Requirement:
Copy each line of the data that has "verticalAlign" in it.

· · · ·

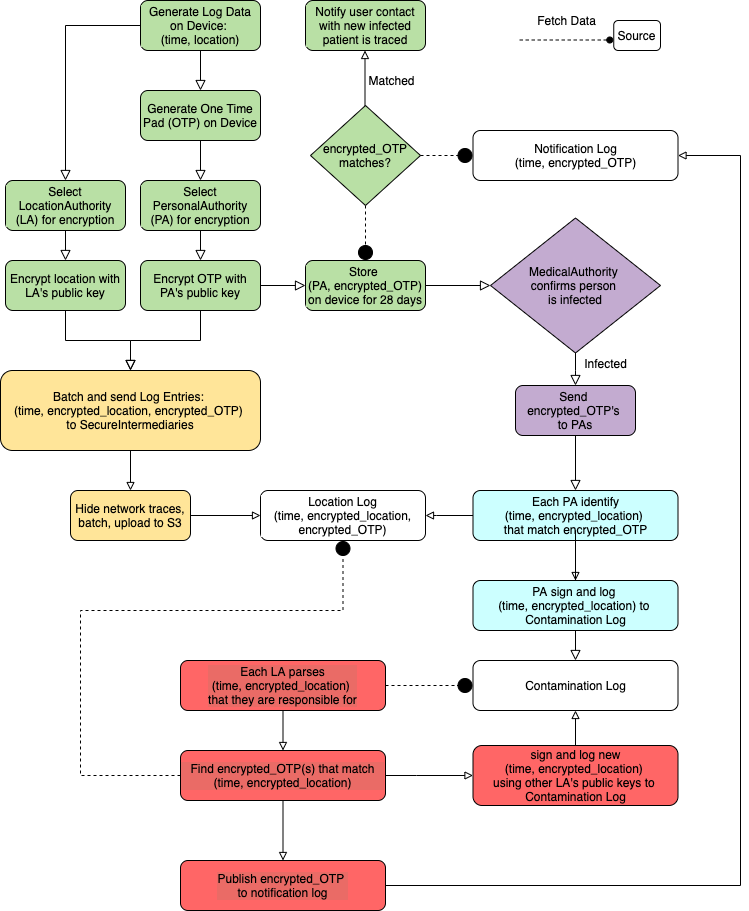
Before: ninja_pad.png, a diagram exported from draw.io (dantam/DataRocks). Source tidied: cells renumbered, new cells last; positions are measured from the earlier drawing's top-left corner, leaving out a move shared by most shapes.
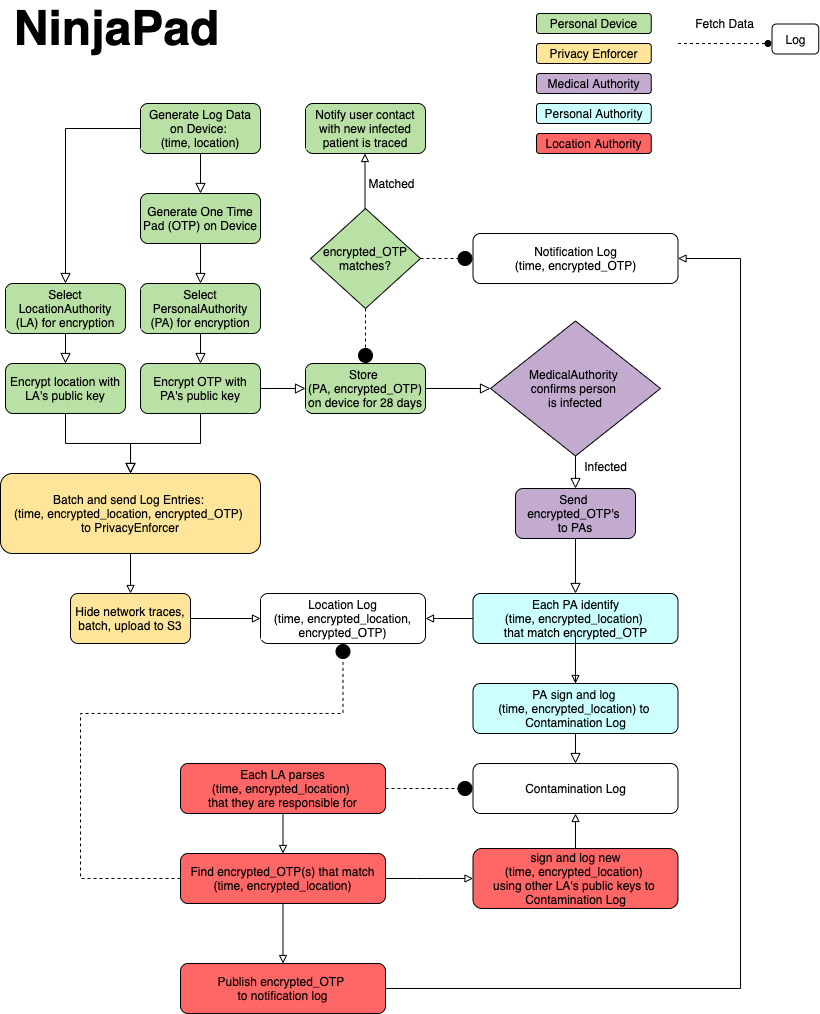
Later version of the same file.

Commit message:
[track] minor typos, title and legend on graph

The edit, as a diff of the source:
```diff
@@ -27,7 +27,7 @@
     <mxCell id="8" style="rounded=0;html=1;jettySize=auto;fontSize=11;endArrow=block;endFill=0;endSize=8;strokeWidth=1;shadow=0;labelBackgroundColor=none;edgeStyle=orthogonalEdgeStyle;exitX=0.5;exitY=1;exitDx=0;exitDy=0;entryX=0.5;entryY=0;entryDx=0;entryDy=0;" parent="1" edge="1" source="6" target="7">
       <mxGeometry relative="1" as="geometry" />
     </mxCell>
-    <mxCell id="9" value="&lt;span style=&quot;&quot;&gt;Batch and send Log Entries: &lt;/span&gt;&lt;br&gt;(&lt;span style=&quot;&quot;&gt;time, encrypted_location, encrypted_OTP) &lt;br&gt;to SecureIntermediaries&lt;/span&gt;" style="rounded=1;whiteSpace=wrap;html=1;fontSize=12;glass=0;strokeWidth=1;shadow=0;labelBackgroundColor=none;fillColor=#FFE599;" parent="1" vertex="1">
+    <mxCell id="9" value="&lt;span&gt;Batch and send Log Entries: &lt;/span&gt;&lt;br&gt;(&lt;span&gt;time, encrypted_location, encrypted_OTP) &lt;br&gt;to PrivacyEnforcer&lt;/span&gt;" style="rounded=1;whiteSpace=wrap;html=1;fontSize=12;glass=0;strokeWidth=1;shadow=0;labelBackgroundColor=none;fillColor=#FFE599;" parent="1" vertex="1">
       <mxGeometry y="370" width="260" height="80" as="geometry" />
     </mxCell>
     <mxCell id="10" style="rounded=0;html=1;jettySize=auto;fontSize=11;endArrow=block;endFill=0;endSize=8;strokeWidth=1;shadow=0;labelBackgroundColor=none;edgeStyle=orthogonalEdgeStyle;" parent="1" edge="1" source="7" target="9">
@@ -109,13 +109,13 @@
         </Array>
       </mxGeometry>
     </mxCell>
-    <mxCell id="29" value="Find encrypted_OTP(s) that match (time, encrypted_location)" style="rounded=1;whiteSpace=wrap;html=1;fontSize=12;glass=0;strokeWidth=1;shadow=0;labelBackgroundColor=#EA6B66;fillColor=#FF6666;" parent="1" vertex="1">
+    <mxCell id="29" value="Find encrypted_OTP(s) that match (time, encrypted_location)" style="rounded=1;whiteSpace=wrap;html=1;fontSize=12;glass=0;strokeWidth=1;shadow=0;labelBackgroundColor=none;fillColor=#FF6666;" parent="1" vertex="1">
       <mxGeometry x="180" y="750" width="205" height="50" as="geometry" />
     </mxCell>
     <mxCell id="30" style="edgeStyle=orthogonalEdgeStyle;rounded=0;jettySize=auto;html=1;endArrow=block;endFill=0;" parent="1" edge="1" source="31" target="29">
       <mxGeometry relative="1" as="geometry" />
     </mxCell>
-    <mxCell id="31" value="Each LA parses&lt;br&gt;(time, encrypted_location) &lt;br&gt;that they are responsible for" style="rounded=1;whiteSpace=wrap;html=1;fontSize=12;glass=0;strokeWidth=1;shadow=0;labelBackgroundColor=#EA6B66;fillColor=#FF6666;" parent="1" vertex="1">
+    <mxCell id="31" value="Each LA parses&lt;br&gt;(time, encrypted_location) &lt;br&gt;that they are responsible for" style="rounded=1;whiteSpace=wrap;html=1;fontSize=12;glass=0;strokeWidth=1;shadow=0;labelBackgroundColor=none;fillColor=#FF6666;" parent="1" vertex="1">
       <mxGeometry x="180" y="660" width="205" height="50" as="geometry" />
     </mxCell>
     <mxCell id="32" style="edgeStyle=orthogonalEdgeStyle;rounded=0;jettySize=auto;html=1;endArrow=circle;endFill=1;entryX=0;entryY=0.5;entryDx=0;entryDy=0;exitX=1;exitY=0.5;exitDx=0;exitDy=0;dashed=1;" parent="1" edge="1" source="31" target="27">
@@ -144,7 +144,7 @@
     <mxCell id="36" style="edgeStyle=orthogonalEdgeStyle;rounded=0;jettySize=auto;html=1;endArrow=block;endFill=0;exitX=0.5;exitY=1;exitDx=0;exitDy=0;entryX=0.5;entryY=0;entryDx=0;entryDy=0;" parent="1" edge="1" source="29" target="37">
       <mxGeometry relative="1" as="geometry" />
     </mxCell>
-    <mxCell id="37" value="Publish encrypted_OTP &lt;br&gt;to notification log" style="rounded=1;whiteSpace=wrap;html=1;fontSize=12;glass=0;strokeWidth=1;shadow=0;labelBackgroundColor=#EA6B66;fillColor=#FF6666;" parent="1" vertex="1">
+    <mxCell id="37" value="Publish encrypted_OTP &lt;br&gt;to notification log" style="rounded=1;whiteSpace=wrap;html=1;fontSize=12;glass=0;strokeWidth=1;shadow=0;labelBackgroundColor=none;fillColor=#FF6666;" parent="1" vertex="1">
       <mxGeometry x="180" y="860" width="205" height="50" as="geometry" />
     </mxCell>
     <mxCell id="38" style="rounded=0;jettySize=auto;html=1;endArrow=block;endFill=0;exitX=0.5;exitY=0;exitDx=0;exitDy=0;entryX=0.5;entryY=1;entryDx=0;entryDy=0;" parent="1" edge="1" source="34" target="27">
@@ -206,19 +206,37 @@
     </mxCell>
     <mxCell id="52" style="edgeStyle=orthogonalEdgeStyle;rounded=0;html=1;jettySize=auto;orthogonalLoop=1;fontSize=11;endArrow=oval;endFill=1;strokeWidth=1;shadow=0;labelBackgroundColor=none;dashed=1;" parent="1" edge="1">
       <mxGeometry y="10" relative="1" as="geometry">
-        <mxPoint x="519.2" y="39.5" as="sourcePoint" />
-        <mxPoint x="609.2" y="39.5" as="targetPoint" />
+        <mxPoint x="677.5" y="-60" as="sourcePoint" />
+        <mxPoint x="767.5" y="-60" as="targetPoint" />
         <Array as="points">
-          <mxPoint x="579.2" y="39.5" />
-          <mxPoint x="579.2" y="39.5" />
+          <mxPoint x="737.5" y="-60" />
+          <mxPoint x="737.5" y="-60" />
         </Array>
       </mxGeometry>
     </mxCell>
     <mxCell id="53" value="Fetch Data" style="text;html=1;align=center;verticalAlign=middle;" parent="1" vertex="1">
-      <mxGeometry x="530.8" y="9.5" width="70" height="20" as="geometry" />
+      <mxGeometry x="689" y="-90" width="70" height="20" as="geometry" />
     </mxCell>
-    <mxCell id="54" value="Source" style="rounded=1;whiteSpace=wrap;html=1;fontSize=12;glass=0;strokeWidth=1;shadow=0;labelBackgroundColor=none;" parent="1" vertex="1">
-      <mxGeometry x="613.2" y="20" width="46.8" height="30" as="geometry" />
+    <mxCell id="54" value="Log" style="rounded=1;whiteSpace=wrap;html=1;fontSize=12;glass=0;strokeWidth=1;shadow=0;labelBackgroundColor=none;" parent="1" vertex="1">
+      <mxGeometry x="771.5" y="-79.5" width="46.8" height="30" as="geometry" />
     </mxCell>
+    <mxCell id="55" value="&lt;b&gt;&lt;font style=&quot;font-size: 48px&quot;&gt;NinjaPad&lt;/font&gt;&lt;/b&gt;" style="text;html=1;align=center;verticalAlign=middle;" parent="1" vertex="1">
+      <mxGeometry x="6" y="-90" width="220" height="30" as="geometry" />
+    </mxCell>
+    <mxCell id="56" value="Personal Device" style="rounded=1;whiteSpace=wrap;html=1;fontSize=12;glass=0;strokeWidth=1;shadow=0;labelBackgroundColor=#B9E0A5;fillColor=#B9E0A5;" parent="1" vertex="1">
+      <mxGeometry x="536" y="-90" width="114.8" height="20" as="geometry" />
+    </mxCell>
+    <mxCell id="57" value="Privacy Enforcer" style="rounded=1;whiteSpace=wrap;html=1;fontSize=12;glass=0;strokeWidth=1;shadow=0;labelBackgroundColor=none;fillColor=#FFE599;" parent="1" vertex="1">
+      <mxGeometry x="536" y="-60" width="114.8" height="20" as="geometry" />
+    </mxCell>
+    <mxCell id="58" value="Medical Authority" style="rounded=1;whiteSpace=wrap;html=1;fontSize=12;glass=0;strokeWidth=1;shadow=0;labelBackgroundColor=#C3ABD0;fillColor=#C3ABD0;" parent="1" vertex="1">
+      <mxGeometry x="536" y="-30" width="114.8" height="20" as="geometry" />
+    </mxCell>
+    <mxCell id="59" value="Personal Authority" style="rounded=1;whiteSpace=wrap;html=1;fontSize=12;glass=0;strokeWidth=1;shadow=0;labelBackgroundColor=#CCFFFF;fillColor=#CCFFFF;" parent="1" vertex="1">
+      <mxGeometry x="536" width="114.8" height="20" as="geometry" />
+    </mxCell>
+    <mxCell id="60" value="Location Authority" style="rounded=1;whiteSpace=wrap;html=1;fontSize=12;glass=0;strokeWidth=1;shadow=0;labelBackgroundColor=none;fillColor=#FF6666;" parent="1" vertex="1">
+      <mxGeometry x="536" y="30" width="114.8" height="20" as="geometry" />
+    </mxCell>
   </root>
 </mxGraphModel>
```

· · · ·

Answer box:
     <mxCell id="53" value="Fetch Data" style="text;html=1;align=center;verticalAlign=middle;" parent="1" vertex="1">
+    <mxCell id="55" value="&lt;b&gt;&lt;font style=&quot;font-size: 48px&quot;&gt;NinjaPad&lt;/font&gt;&lt;/b&gt;" style="text;html=1;align=center;verticalAlign=middle;" parent="1" vertex="1">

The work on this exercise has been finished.